- consider whether the SAR provides sufficient information with which to identify the employee and the relevant data. If it does not, request clarification, including any information that might help to make the search easier. Request a fee of up to £10 if required;
- appoint a manager to oversee the collation and to ensure an adequate search is carried out;
- explain to the staff that might hold information on the employee the types of data required;
- inform all relevant staff of the timescale within which the data needs to be collated and instruct them not to delete any relevant data;
- after collating the data, consider whether to seek the consent of any third parties that might be identifiable from it. Notify the employee if this is likely to lead to a delay in the provision of a response;
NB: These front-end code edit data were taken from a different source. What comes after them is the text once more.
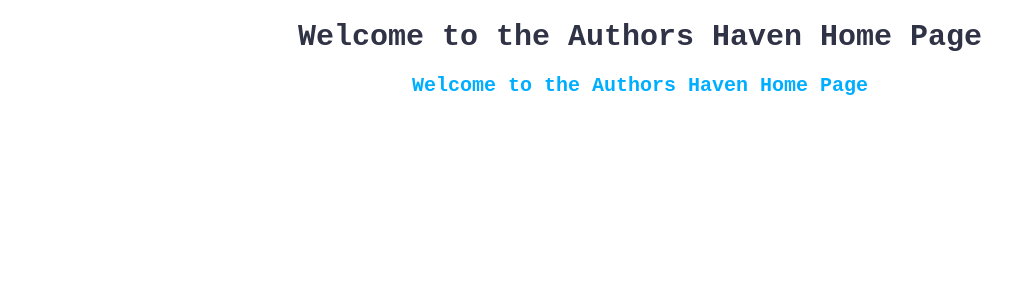
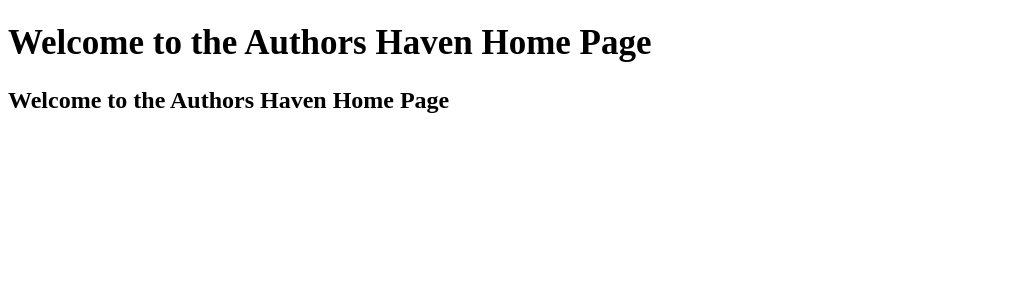
Before and after one commit to andela/tesla-ah-frontend, a React app: page / in a window 1280 px wide. Shown: the top 300 px of the page, without its empty margins (0-1036 px from the left). Built offline with nearby package versions, Linux system fonts and the light colour scheme.

Commit message:
chore(setup-sass): Enable use of scss and css

```diff
--- a/src/assets/scss/abstracts/_variables.scss
+++ b/src/assets/scss/abstracts/_variables.scss
@@ -1,5 +1,4 @@
-$blue:#00aeff;
-$grey:rgba(0, 0, 0, 0.22);
-$dark:#303346;
-$title_color:#45536f;
-$white:#ffffff;
+$blue: #00aeff;
+$grey: rgba(0, 0, 0, 0.22);
+$dark: #303346;
+$white: #ffffff;
--- a/src/assets/scss/components/_app.scss
+++ /dev/null
@@ -1,13 +0,0 @@
-div{
-    & h1{
-      font-size: 30px;
-      font-family: 'Courier New', Courier, monospace;
-      color: $dark;
-    }
-
-    & h2{
-        font-size: 20px;
-        font-family: 'Courier New', Courier, monospace;
-        color:$blue;
-    }
-}
--- /dev/null
+++ b/src/assets/scss/components/_home.scss
@@ -0,0 +1,7 @@
+body {
+  .homecontainer {
+    h1 {
+      font-size: 35px;
+    }
+  }
+}
--- a/src/assets/scss/main.scss
+++ b/src/assets/scss/main.scss
@@ -1,11 +1,6 @@
-@import './abstracts/_variables';
-@import './components/_app';
-@import './layouts/header';
-@import './layouts/footer';
-@import './pages/home';
-@import './pages/login';
-body {
-    padding: 0;
-    margin: 0;
-    text-align: center;
-  }
+@import "./abstracts/variables";
+@import "./layouts/header";
+@import "./layouts/footer";
+@import "./components/home";
+@import "./pages/home";
+@import "./pages/login";
--- a/src/components/App.js
+++ b/src/components/App.js
@@ -12,8 +12,6 @@ const App = () => (
       <Route exact path="/login" component={Login} />
       <Route component={PageNotFound} />
     </Switch>
-
   </BrowserRouter>
 );
-
 export default App;
--- a/src/components/Home.js
+++ b/src/components/Home.js
@@ -1,7 +1,7 @@
 import React from 'react';
 
 const Home = () => (
-  <div>
+  <div className="homecontainer">
     <h1>Welcome to the Authors Haven Home Page</h1>
     <h2>Welcome to the Authors Haven Home Page</h2>
   </div>
--- a/webpack.config.js
+++ b/webpack.config.js
@@ -1,27 +1,27 @@
 /* eslint-disable */
-const path = require('path');
-const HtmlWebpackPlugin = require('html-webpack-plugin');
-const MiniCssExtractPlugin = require('mini-css-extract-plugin');
+const path = require("path");
+const HtmlWebpackPlugin = require("html-webpack-plugin");
+const MiniCssExtractPlugin = require("mini-css-extract-plugin");
 module.exports = {
   devServer: {
     historyApiFallback: {
       disableDotRule: true
     },
     overlay: true,
-    port:8000
+    port: 8000
   },
-  entry: path.join(__dirname, 'src', 'index.js'),
+  entry: path.join(__dirname, "src", "index.js"),
   output: {
-    path: path.join(__dirname, 'build'),
-    filename: 'bundle.js',
-    publicPath: '/'
+    path: path.join(__dirname, "build"),
+    filename: "bundle.js",
+    publicPath: "/"
   },
   module: {
     rules: [
       {
         test: /.(js|jsx)$/,
         exclude: /node_modules/,
-        use: ['babel-loader', 'eslint-loader']
+        use: ["babel-loader", "eslint-loader"]
       },
       {
         test: /.(css|scss)$/,
@@ -30,7 +30,7 @@ module.exports = {
           {
             loader: 'css-loader',
             options: {
-              modules: true
+              modules: false
             }
           },
           'sass-loader'
@@ -40,9 +40,9 @@ module.exports = {
         test: /.(jpg|jpeg|png|gif|svg)$/,
         use: [
           {
-            loader: 'file-loader',
+            loader: "file-loader",
             options: {
-              name: '[path][name]-[hash:8].[ext]'
+              name: "[path][name]-[hash:8].[ext]"
             }
           }
         ]
@@ -51,12 +51,12 @@ module.exports = {
   },
   plugins: [
     new HtmlWebpackPlugin({
-      filename: 'index.html',
-      template: path.join(__dirname, 'src', 'index.html')
+      filename: "index.html",
+      template: path.join(__dirname, "src", "index.html")
     }),
     new MiniCssExtractPlugin({
-      filename: '[name].css',
-      chunkFilename: '[id].css'
+      filename: "[name].css",
+      chunkFilename: "[id].css"
     })
   ]
 };
```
- consider whether any data is exempt from disclosure. Exemptions are narrow but include, for example, material which is legally privileged;
- provide a written response setting out an explanation of the types of data provided and whether and for what reasons any data has been withheld.
Responding to an SAR can be onerous for the employer, however, the DPA does not allow an employer to refuse to deal with an SAR on this basis. Employees are not, however, entitled to see all documents that refer to them: the mere mention of the employee in a document is not necessarily enough. Whether it is, in any particular instance, depends on how relevant it is to the employee as the subject of the data, as distinct from matters that they may have been involved in.
The General Data Protection Regulation
A new regulation from the EU (the General Data Protection Regulation, the “GDPR”) came into force on 24 May 2016. It will apply to all member states directly from 25 May 2018. Organisations will therefore have two years to take the necessary steps to be compliant with the GDPR. Under the GDPR there will is an increased emphasis on compliance with a requirement to notify the regulator of a breach promptly and within 72 hours.
Posted on 01/06/2016 in Legal UpdatesBack to Knowledge